The Standard and Poor’s ratings agency yesterday downgraded the EU’s long-term credit rating one notch, from “AAA” to “AA+”, citing weaker credit worthiness among the bloc.
“The downgrade ... reflects our view of weaker creditworthiness among the 28 EU member states, including among net creditors to the EU’s budget,” the agency said.
“We consider that the EU’s financial arrangements have deteriorated, and that cohesion among members has lessened.”
The outlook was stable, it said.
The downgrade came as EU leaders held a summit in Brussels to try and work out an agreement on deeper economic reforms and defense policy after striking a landmark banking union deal.
Satisfied with a banking union deal that would result in one of the biggest handovers of sovereignty to the EU since the creation of the euro currency, leaders meeting in Brussels put off plans for the next step in tighter economic policy coordination until late next year.
The landmark bank regulation deal includes a single body to police and wind up ailing banks, backed by a fund paid for by the banks themselves to avoid using taxpayer money.
The banking union is seen as a means to ensure stability in the eurozone, and proponents also hope it will help facilitate much-needed growth and jobs by getting the banks to lend freely again.

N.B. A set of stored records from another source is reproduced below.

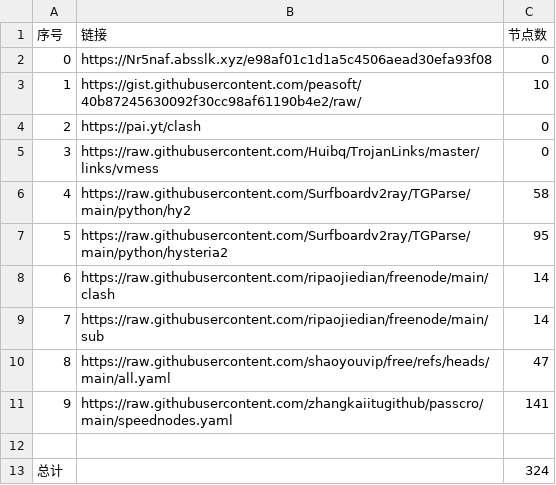
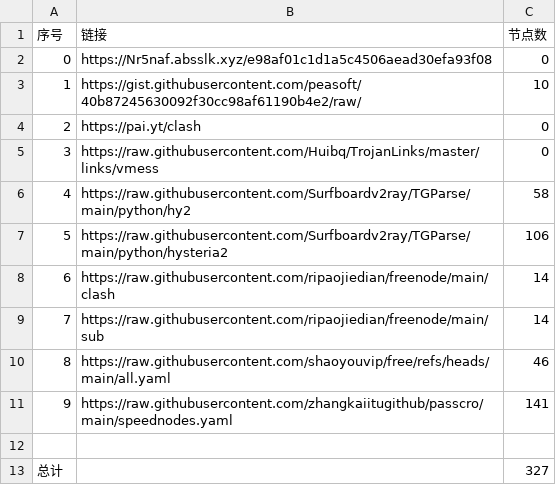
Before and after one commit to sp2dev/NoMoreWalls, a CSV file: list_result.csv, drawn as a sheet.

```diff
--- a/list_result.csv
+++ b/list_result.csv
@@ -6,8 +6,8 @@
 4,https://raw.githubusercontent.com/Surfboardv2ray/TGParse/main/python/hy2,58
-5,https://raw.githubusercontent.com/Surfboardv2ray/TGParse/main/python/hysteria2,95
+5,https://raw.githubusercontent.com/Surfboardv2ray/TGParse/main/python/hysteria2,106
 6,https://raw.githubusercontent.com/ripaojiedian/freenode/main/clash,14
 7,https://raw.githubusercontent.com/ripaojiedian/freenode/main/sub,14
-8,https://raw.githubusercontent.com/shaoyouvip/free/refs/heads/main/all.yaml,47
+8,https://raw.githubusercontent.com/shaoyouvip/free/refs/heads/main/all.yaml,46
 9,https://raw.githubusercontent.com/zhangkaiitugithub/passcro/main/speednodes.yaml,141
 
-总计,,324
+总计,,327
```
Also changed, not shown: 23 other files.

With fragile growth of just 1.1 percent and a stubbornly high unemployment rate of 12.2 percent expected for next year, the eurozone is badly in need of a boost.